The majority of hard money loans are for real estate investors, or “house flippers.”  Before you commit money to real estate investors, take the time to educate yourself on the “flipping” industry, along with the many benefits, and, of course, the pitfalls that accompany lending in this space.  The first step is being able to evaluate and understand every deal that crosses your desk.  You will need to know how to assess the neighborhood you are investing in, realize the potential of the property that you are financing, understand zoning and permit issues that may become obstacles to the investor, and familiarize yourself with construction costs and time frames.

Most successful private money lenders invest locally.  A local perspective provides them with insight into the housing market and zoning, as well as the ability to visit the property location and better evaluate its potential.

Take Only Calculated Risks

Private lending can be extremely lucrative, with monthly interest payments regularly flowing into your bank account.  However, what happens if the payments stop coming?  Some investments may require a deferred interest payment – where your money is tied up in the rehab – and you won’t get paid until the project is complete and the property sold.  Can you stomach the wait?  What about defaults?  Do you have the resources to go after a defaulting borrower?  If you don’t think you can stomach the ugly side, then private lending may not be right for you.  If you are unsure about a transaction you are considering, consult an expert.  Call someone you know who is in the business and don’t be shy about running the agreement by them before you make that all-important decision of whether to fund the deal.

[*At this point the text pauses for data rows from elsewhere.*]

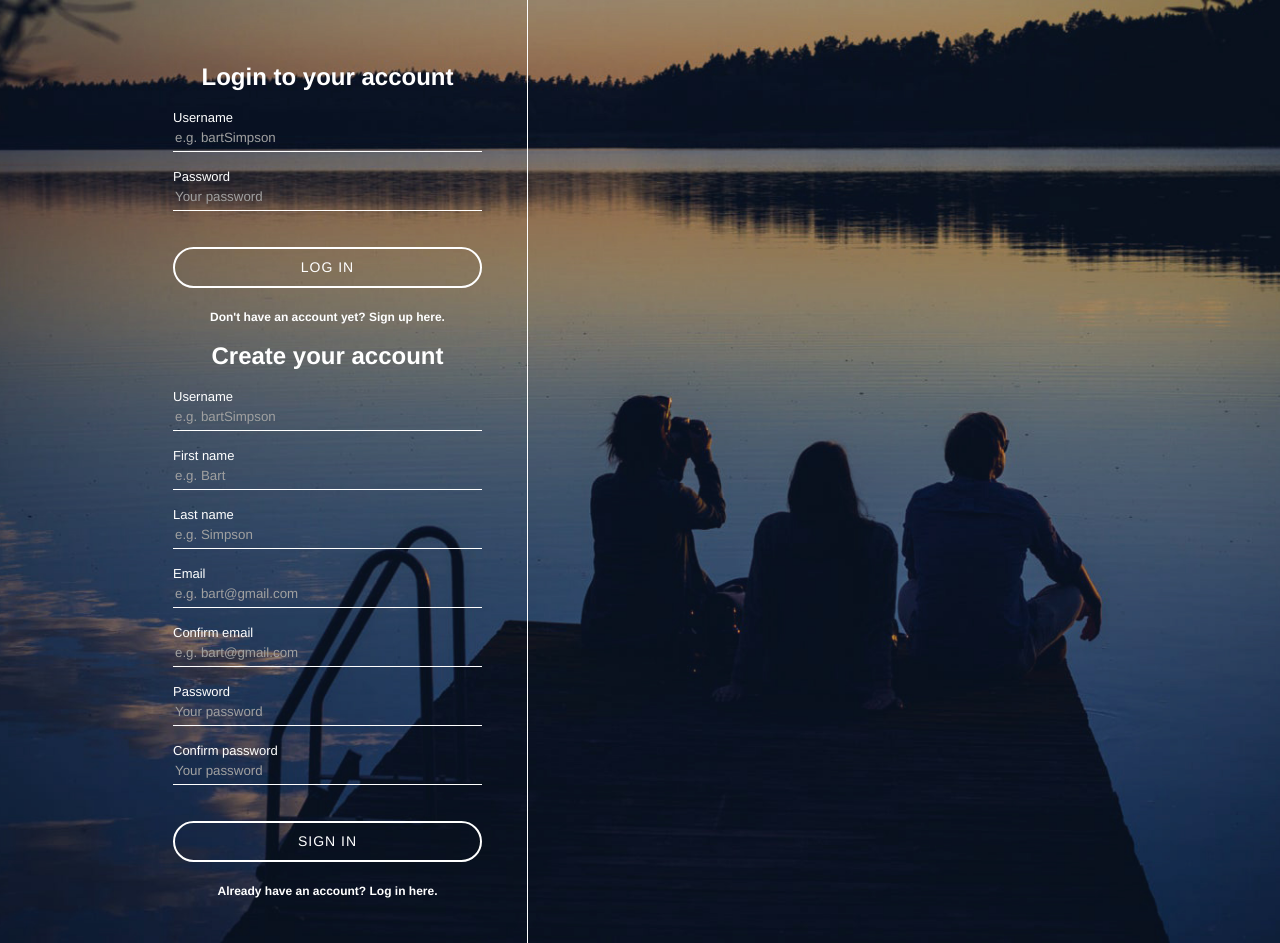
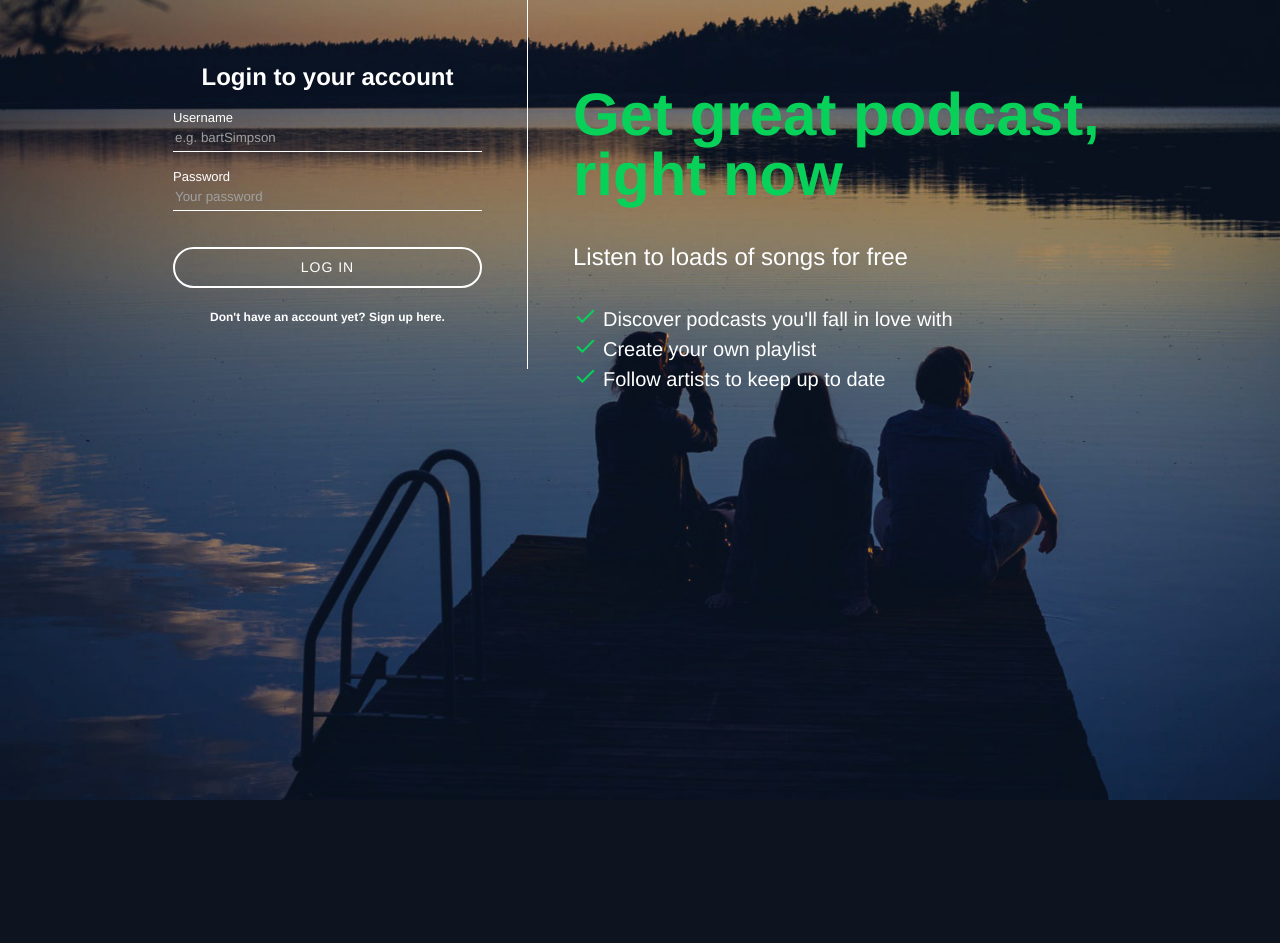
Before and after one commit to AdrianGHub/webcastify, a PHP site: page /register.php in a window 1280 px wide. After the commit the page ends 800 px from the top, so only its background shows below. Run offline with PHP 8.4, Linux system fonts and the light colour scheme.

Commit message:
feat: add styling to right register section

```diff
--- a/assets/css/register.css
+++ b/assets/css/register.css
@@ -94,8 +94,41 @@ html, body {
 .hasAccountText span {
     font-weight: bold;
     font-size: 12px;
+    cursor: pointer;
 }
 
 .hasAccountText {
     text-align: center;
 }
+
+#registerForm, #loginForm {
+    display: none;
+}
+
+#loginText {
+    padding: 45px;
+    display: table-cell;
+}
+
+#loginText h1 {
+    color: #07d159;
+    font-size: 60px;
+    font-weight: bold;
+}
+
+#loginText h2 {
+    margin: 35px 0;
+    font-weight: normal;
+}
+
+#loginText ul {
+    padding: 0;
+    font-weight: normal;
+}
+
+#loginText li {
+    font-size: 20px;
+    list-style-type: none;
+    padding: 5px 30px;
+    background: url('../images/icons/checkmark.png') no-repeat;
+}
--- a/register.php
+++ b/register.php
@@ -107,11 +107,42 @@ function getInputValue($name) {
 
 			</form>
 		  </div>
+
+	<div id="loginText">
+		<h1>Get great podcast, right now</h1>
+		<h2>Listen to loads of songs for free</h2>
+		<ul>
+			<li>Discover podcasts you'll fall in love with</li>
+			<li>Create your own playlist</li>
+			<li>Follow artists to keep up to date</li>
+		</ul>
+	</div>
+
   	</div>
 </div>
 
 
 <script src="https://ajax.googleapis.com/ajax/libs/jquery/3.4.1/jquery.min.js"></script>
 <script src="assets/js/register.js"></script>
+<?php
+// if the register button was pressed
+if(isset($_POST['registerButton'])) {
+	echo '<script>
+			$(document).ready(function() {
+			$("#loginForm").hide();
+			$("#registerForm").show();
+			});
+		</script>';
+} else {
+	echo '<script>
+			$(document).ready(function() {
+			$("#loginForm").show();
+			$("#registerForm").hide();
+			});
+		</script>';
+}
+
+
+?>
 </body>
 </html>
```
Also changed, not shown: assets/images/icons/checkmark.png (added). Lines whose indentation alone changed are shown as unchanged.
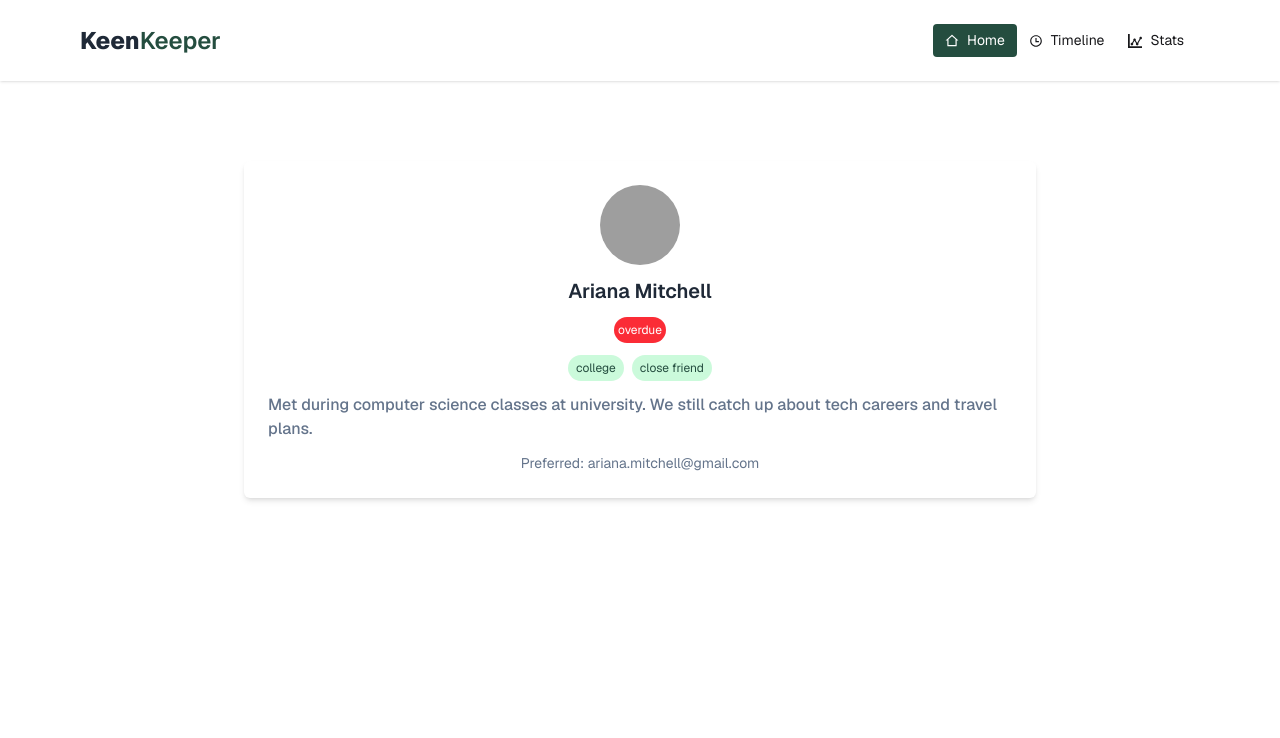
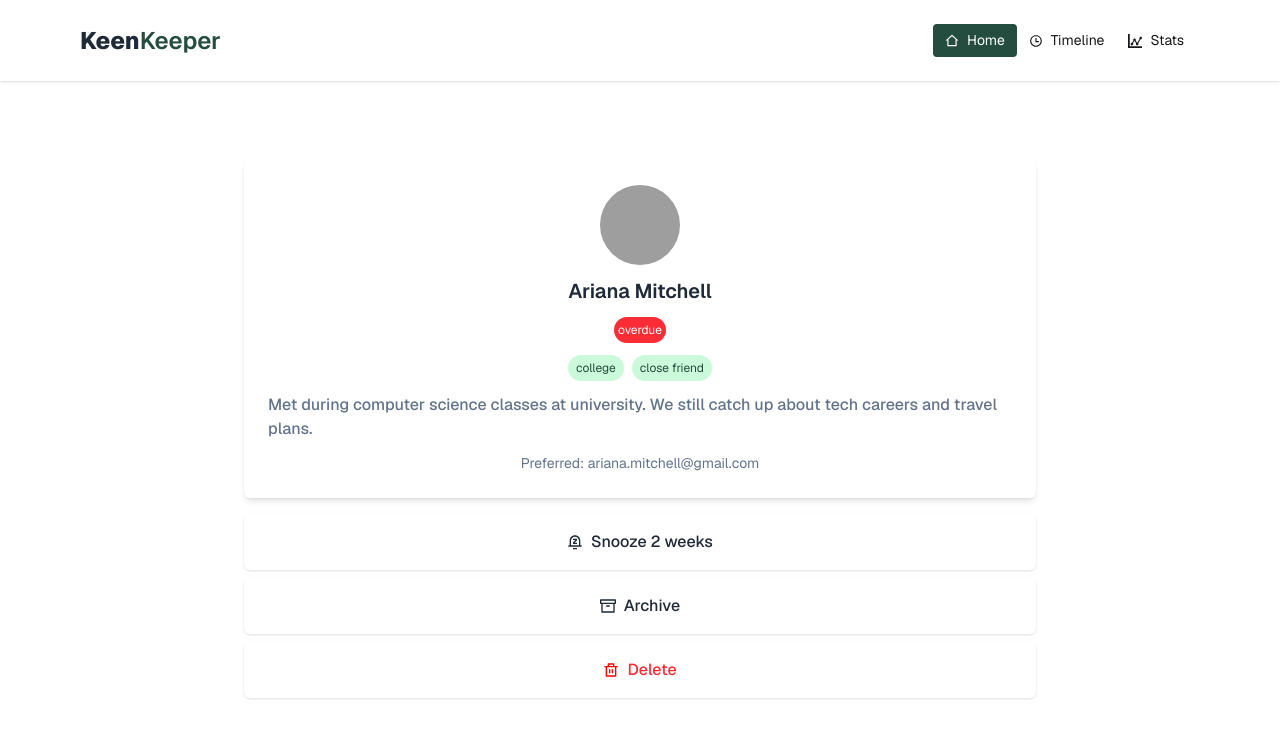
Before and after one commit to SharifMuhammadSifat/PH_A7_KeenKeeper, a Next.js app in the folder keen-keeper/: page /friend/1 in a window 1280 px wide. Shown: the top 738 px of the page. Built offline with nearby package versions, Linux system fonts and the light colour scheme; grey boxes are pictures that could not be loaded.

Commit message:
left side of details page

```diff
--- a/keen-keeper/src/Components/FriendComp/FriendComp.jsx
+++ b/keen-keeper/src/Components/FriendComp/FriendComp.jsx
@@ -3,17 +3,24 @@
 import { useContext } from 'react';
 import Image from 'next/image';
 import { allContext } from '../../Context/Context';
-import React from 'react';
+import { RiNotificationSnoozeLine } from "react-icons/ri";
+import { FiArchive } from "react-icons/fi";
+import { RiDeleteBinLine } from "react-icons/ri";
+
+
 
 const FriendComp = ({ friendId }) => {
     const { friends } = useContext(allContext);
     const targetedFriend = friends.find(friend => friend.id === Number(friendId));
 
     return (
+        <>
             <div className='py-20 px-61'>
                 {targetedFriend ? (
+                    <div>
+                        <div>
                             <div className='p-6 bg-white flex flex-col gap-3 items-center shadow-md rounded-md'>
-                    <Image className='w-20 h-20 rounded-full' src={targetedFriend.picture} alt={targetedFriend.name} width={800} height={800} priority/>
+                                <Image className='w-20 h-20 rounded-full' src={targetedFriend.picture} alt={targetedFriend.name} width={800} height={800} priority />
                                 <h2 className='font-semibold text-xl text-[#1F2937]'>{targetedFriend.name}</h2>
                                 <p className={`${targetedFriend.status === 'on-track' ? 'bg-green-500' : targetedFriend.status === 'overdue' ? 'bg-red-500' : 'bg-yellow-500'} text-[12px] font-regular text-white px-1 py-1 rounded-full`}>{targetedFriend.status}</p>
                                 <div className='flex flex-wrap gap-2'>
@@ -26,10 +33,32 @@ const FriendComp = ({ friendId }) => {
                                 <p className='font-medium text-[16px] text-[#64748B]'>{targetedFriend.bio}</p>
                                 <p className='font-regular text-[14px] text-[#64748B]'>Preferred: {targetedFriend.email}</p>
                             </div>
+                            <div className='flex flex-col gap-2 mt-4'>
+                                <button className='font-medium text-[16px] text-[#1F2937] p-4 bg-white rounded-md flex items-center justify-center gap-2 shadow-sm'>
+                                    <RiNotificationSnoozeLine /> <span>Snooze 2 weeks</span>
+                                </button>
+
+                                <button className='font-medium text-[16px] text-[#1F2937] p-4 bg-white rounded-md flex items-center justify-center gap-2 shadow-sm'>
+                                    <FiArchive /> <span>Archive</span>
+                                </button>
+
+                                <button className='font-medium text-[16px] text-red-500 p-4 bg-white rounded-md flex items-center justify-center gap-2 shadow-sm'>
+                                    <RiDeleteBinLine color='red' /> <span>Delete</span>
+                                </button>
+                            </div>
+                        </div>
+
+                    </div>
+
+
+
+
                 ) : (
                     <p>Friend not found</p>
                 )}
             </div>
+
+        </>
     );
 };
 
```
Lines whose indentation alone changed are shown as unchanged.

Build an All-Star Team

You can’t do everything on your own, and so you should work on building a stellar team of educated professionals to help you build a successful private lending business.  If you are considering direct lending, then it is a good idea to have industry consultants look over deals to make sure you are being adequately compensated.  Enroll the help of a good accountant and legal team to ensure your contracts are water-tight, and that you are correctly calculating the tax liability into your cost of doing business.

Probably the most important thing to consider when entering this business is having the intestinal fortitude to keep pushing forward.  There will be times when you will second guess a decision you may have made on a deal that went south.  However, if you have confidence in yourself and your team, you will quickly overcome those little bumps in the road and be on your way to building a thriving private lending business.